If Alpine does succeed in nurturing a female driver from karting all the way to F1, it could still be the best part of a decade before the project begins to bear fruit. Has Rossi imagined how big a moment it would be if a female driver pulled on the team’s overalls at a grand prix in the future?
“That will be a great achievement,” he says. “It would make me proud obviously for the symbolism of it, but you have to realise that Formula 1 is not just racing. Formula 1 is the visible part, we try and apply that to all jobs at Alpine.
“Because at the moment it’s seen as a male industry. And that basically halves the talent pool being considered. Which I find stupid. Why would I prevent myself from hiring super-smart and capable people just because of their gender? That seems completely wrong.
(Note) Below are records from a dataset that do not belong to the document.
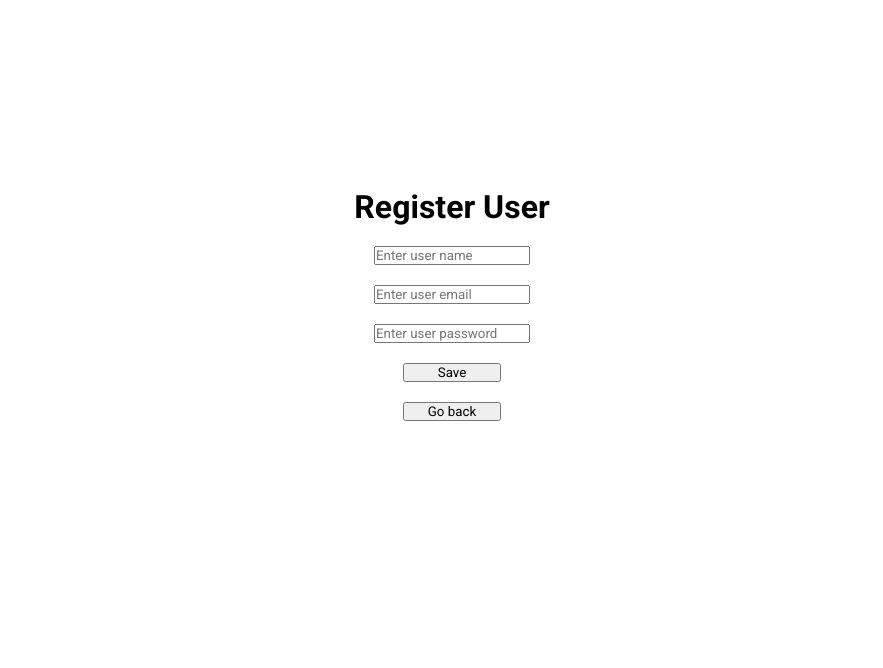
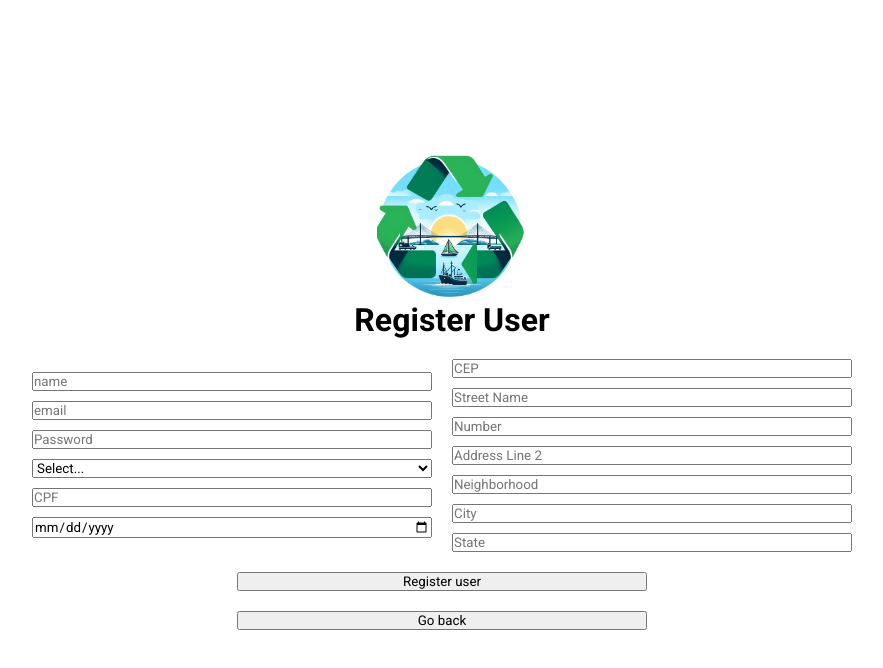
Before and after one commit to Felipevhm/recycleSpot, a React (Vite) app: page /login in a window 1280 px wide. Both pictures are taken after a click on the button "Register User". Shown: the top 668 px of the page, without its empty margins (188-1071 px from the left). Built offline with nearby package versions, Linux system fonts and the light colour scheme; data requests are answered from the project's data file.

Commit message:
Complete refactoring of user register, now with CEP search and other input fields

```diff
--- a/db/db.json
+++ b/db/db.json
@@ -41,6 +41,22 @@
       "name": "Neide",
       "email": "n@n.com",
       "password": "5"
+    },
+    {
+      "id": "e5d7",
+      "name": "Felipe",
+      "email": "a@a.com",
+      "password": "1",
+      "gender": "M",
+      "cpf": "1",
+      "birth": "2024-05-20",
+      "cep": "28010400",
+      "street": "Rua Gilberto Siqueira",
+      "number": "101",
+      "addressLine2": "",
+      "neighborhood": "Centro",
+      "city": "Campos dos Goytacazes",
+      "state": "RJ"
     }
   ],
   "collect-points": [
--- a/src/components/FormUser/index.jsx
+++ b/src/components/FormUser/index.jsx
@@ -1,7 +1,29 @@
 import { useForm } from "react-hook-form";
 import styles from "./index.module.css";
+import { useContext } from "react";
+import { AppContext } from "../../context/AppContext";
 
 function FormUser() {
+  const {
+
+    newUser,
+    blankUser,
+    nameExists,
+    logInUser,
+    setNewUser,
+    registerUser,
+    updateUser,
+    deleteUser,
+    getusers,
+    getuserById,
+    viewRegister,
+    setViewRegister,
+    viewLogIn,
+    setViewLogIn,
+
+    handleClickUser,
+  } = useContext(AppContext);
+
   const {
     register,
     handleSubmit,
@@ -15,8 +37,9 @@ function FormUser() {
     },
   });
 
-  const handleCreateUser = async (dados) => {
-    console.log(dados);
+  const handleCreateUser = async (data) => {
+    registerUser(data);
+    //console.log(data);
   };
 
   const findCep = () => {
@@ -36,11 +59,11 @@ function FormUser() {
   };
   return (
     <div className={styles.main}>
+      <img width={150} height={150} src="/logo.png" alt="" />
       <h1> Register User</h1>
       <form action="" onSubmit={handleSubmit(handleCreateUser)}>
         <div className={styles.userInteraction}>
           <div className={styles.inputsDiv}>
-
             <div className={styles.personalInfo}>
               <input
                 type="text"
@@ -66,7 +89,9 @@ function FormUser() {
               />
               <select
                 name="gender"
-              {...register("gender", { required: "Gender field is required" })}
+                {...register("gender", {
+                  required: "Gender field is required",
+                })}
               >
                 <option value="">Select...</option>
                 <option value="M">M</option>
@@ -109,7 +134,9 @@ function FormUser() {
                 type="text"
                 name="number"
                 placeholder="Number"
-              {...register("number", { required: "Number field is required" })}
+                {...register("number", {
+                  required: "Number field is required",
+                })}
               />
               <input
                 type="text"
@@ -136,9 +163,12 @@ function FormUser() {
                 {...register("state")}
               />
             </div>
-
           </div>
           <button type="submit">Register user</button>
+          <button onClick={handleClickUser(viewRegister, setViewRegister)}>
+            Go back
+          </button>{" "}
+
         </div>
         <div className={styles.errorsDiv}>
           {errors.name && <p>{errors.name.message}</p>}
--- a/src/components/FormUser/index.module.css
+++ b/src/components/FormUser/index.module.css
@@ -16,10 +16,12 @@ p{
 }
 
 .main{
-   height: 76vh;
+   height: 100vh;
+   width: 100vw;
    display: flex;
    flex-direction: column;
    align-items: center;
+   justify-content: center;
    overflow-y: scroll;
 }
 
--- a/src/context/AppContext.jsx
+++ b/src/context/AppContext.jsx
@@ -19,7 +19,12 @@ export const AppContextProvider = ({ children }) => {
   const [totalUsers, setTotalUsers] = useState(0);
   const [totalCollectPoints, setTotalCollectPoints] = useState(0);
 
+  const [viewRegister, setViewRegister] = useState(false);
+  const [viewLogIn, setViewLogIn] = useState(false);
 
+  const handleClickUser = (state, setFcn) => {
+    return () => setFcn(!state);
+  };
 
   function nameExists(arrayOfObjects, name) {
     const foundElement = arrayOfObjects.find((user) => user.name === name);
@@ -73,45 +78,42 @@ export const AppContextProvider = ({ children }) => {
     }
   }
 
-  async function logInUser(typedLogin){
+  async function logInUser(typedLogin) {
     try {
-      let userExists = false
-      const response = await fetch("http://localhost:3000/users")
-      const data = await response.json()
+      let userExists = false;
+      const response = await fetch("http://localhost:3000/users");
+      const data = await response.json();
 
-      data.map(user => {
-
-        if(user.email === typedLogin.email){
+      data.map((user) => {
+        if (user.email === typedLogin.email) {
           alert("Log in: ✅ - User identified.");
-          userExists = true
-          if(user.password === typedLogin.password){
-            localStorage.setItem("userAuthentication", true)
-            alert("Log in: Done. ✅  Welcome, "+user.name +"!");
-            window.location.href = "/"
-            return
+          userExists = true;
+          if (user.password === typedLogin.password) {
+            localStorage.setItem("userAuthentication", true);
+            alert("Log in: Done. ✅  Welcome, " + user.name + "!");
+            window.location.href = "/";
+            return;
           }
 
           alert("❌ Incorrect Password!");
-          return
+          return;
         }
+      });
 
-      })
-
-      if(!userExists){
+      if (!userExists) {
         alert(
           "Log in: ❌ - User not registered, please try again after registration."
         );
       }
-
-    } catch {(e)=>{console.log(e)}
-
+    } catch {
+      (e) => {
+        console.log(e);
+      };
     }
   }
 
-  function quitSession(){
-    localStorage.removeItem('userAuthentication');
-
-
+  function quitSession() {
+    localStorage.removeItem("userAuthentication");
   }
 
   function deleteUser(id) {
@@ -201,7 +203,9 @@ export const AppContextProvider = ({ children }) => {
           window.alert("✅ Collect point registered successfully!");
           getCollectPoints();
         })
-        .catch((error) => window.alert("❌ Collect point not registered!", error));
+        .catch((error) =>
+          window.alert("❌ Collect point not registered!", error)
+        );
     }
   }
 
@@ -227,15 +231,14 @@ export const AppContextProvider = ({ children }) => {
     if (searchResult.result) {
       alert("✅ Name registered and will be updated!");
     } else {
-
-      if(clickedOnEdit.isEdit){
+      if (clickedOnEdit.isEdit) {
         alert("💡 Collect point info will be updated.");
-      }
-      else{
-        alert("❌ Name not registered and can't be updated. \n\n💡 Please use the register page for new entries.");
+      } else {
+        alert(
+          "❌ Name not registered and can't be updated. \n\n💡 Please use the register page for new entries."
+        );
         return;
       }
-
     }
 
     fetch("http://localhost:3000/collect-points/" + id, {
@@ -246,25 +249,24 @@ export const AppContextProvider = ({ children }) => {
       .then(() => {
         window.alert("✅ Collect point updated successfully!");
         getCollectPoints();
-        if(clickedOnEdit.isEdit){
+        if (clickedOnEdit.isEdit) {
           setClickedOnEdit({ isEdit: false, editId: "" });
         }
-
       })
-      .catch((error) => window.alert("❌ Collect point not registered!", error));
+      .catch((error) =>
+        window.alert("❌ Collect point not registered!", error)
+      );
   }
 
-
   useEffect(() => {
-    let sumOfUsers = users.length
+    let sumOfUsers = users.length;
     setTotalUsers(sumOfUsers);
   }, [users]);
 
   useEffect(() => {
-    let sumOfCollectPoints = collectPoints.length
+    let sumOfCollectPoints = collectPoints.length;
     setTotalCollectPoints(sumOfCollectPoints);
   }, [collectPoints]);
-
 
   useEffect(() => {
     getusers();
@@ -303,7 +305,14 @@ export const AppContextProvider = ({ children }) => {
           clickedOnEdit,
           setClickedOnEdit,
           totalUsers,
-          totalCollectPoints
+          totalCollectPoints,
+
+          viewRegister,
+          setViewRegister,
+          viewLogIn,
+          setViewLogIn,
+
+          handleClickUser,
         }}
       >
         {children}
--- a/src/pages/RegisterUser/index.jsx
+++ b/src/pages/RegisterUser/index.jsx
@@ -1,5 +1,6 @@
 import { useContext, useState, useEffect } from "react";
 import { AppContext } from "../../context/AppContext";
+import FormUser from './../../components/FormUser'
 
 import styles from "./index.module.css";
 
@@ -16,30 +17,34 @@ function RegisterUser() {
     deleteUser,
     getusers,
     getuserById,
+    viewRegister,
+    setViewRegister,
+    viewLogIn,
+    setViewLogIn,
+
+    handleClickUser,
   } = useContext(AppContext);
 
-  const [viewRegister, setViewRegister] = useState(false);
-  const [viewLogIn, setViewLogIn] = useState(false);
 
-  const handleClick = (state, setFcn) => {
-    return () => setFcn(!state);
-  };
 
   return (
     <div className={styles.main}>
-      <img className={(!viewLogIn)&&(!viewRegister)?"":styles.omitted} width={200} height={200} src="/logo.png" alt=""  />
+    <h1 className={(!viewLogIn)&&(!viewRegister)?"":styles.omitted}>Welcome to Recycle Spot!</h1>
+      <img className={
+        // (!viewLogIn)&&
+      (!viewRegister)?"":styles.omitted} width={200} height={200} src="/logo.png" alt=""  />
 
        <div className={styles.content}>
       <button
         className={viewRegister || viewLogIn ? styles.omitted : ""}
-        onClick={handleClick(viewRegister, setViewRegister)}
+        onClick={handleClickUser(viewRegister, setViewRegister)}
       >
         Register User
       </button>
 
       <button
         className={viewRegister || viewLogIn ? styles.omitted : ""}
-        onClick={handleClick(viewLogIn, setViewLogIn)}
+        onClick={handleClickUser(viewLogIn, setViewLogIn)}
       >
         Log in
       </button>
@@ -75,7 +80,7 @@ function RegisterUser() {
         >
           Log in
         </button>
-        <button onClick={handleClick(viewLogIn, setViewLogIn)}>
+        <button onClick={handleClickUser(viewLogIn, setViewLogIn)}>
           Go back
         </button>
       </div>
@@ -86,17 +91,8 @@ function RegisterUser() {
           !viewRegister ? styles.omitted : ""
         }`}
       >
-        <h1>Register User</h1>
-        {/* {!!users &&
-        users.map((user) => (
-          <>
-            <h3 key={user.id}>{user.name}</h3>
-            <button onClick={() => deleteUser(user.id)}>Delete</button>
-            <button onClick={() => {(getuserById(user.id))
+        {/* <h1>Register User</h1>
 
-            }}>Edit</button>
-          </>
-        ))} */}
 
         <input
           type="text"
@@ -130,10 +126,19 @@ function RegisterUser() {
         >
           Save
         </button>
-        <button onClick={handleClick(viewRegister, setViewRegister)}>
+        <button onClick={handleClickUser(viewRegister, setViewRegister)}>
           Go back
-        </button>
+        </button> */}
+
+
+
+ <FormUser />
+
       </div>
+
+
+
+
     </div>
     </div>
 
@@ -143,3 +148,14 @@ function RegisterUser() {
 }
 
 export default RegisterUser;
+
+     {/* {!!users &&
+        users.map((user) => (
+          <>
+            <h3 key={user.id}>{user.name}</h3>
+            <button onClick={() => deleteUser(user.id)}>Delete</button>
+            <button onClick={() => {(getuserById(user.id))
+
+            }}>Edit</button>
+          </>
+        ))} */}
--- a/src/pages/RegisterUser/index.module.css
+++ b/src/pages/RegisterUser/index.module.css
@@ -22,7 +22,7 @@ html,#root{
 
  .main{
 
-   height: 76vh;
+   height: 100vh;
    width: 100vw;
 
    display: flex;
@@ -40,3 +40,8 @@ html,#root{
   gap: 30px;
 
  }
+
+ button{
+  width: 50%;
+  height: 100%;
+ }
```
Lines whose indentation alone changed are shown as unchanged.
“We need super-bright, talented people to develop the cars of tomorrow. Racing is another story. It’s stronger as a symbol, but it would follow the same logic. I would’ve found my next George Russell, my next Charles Leclerc, except it will be an Elizabeth whatever! And that’s fantastic.”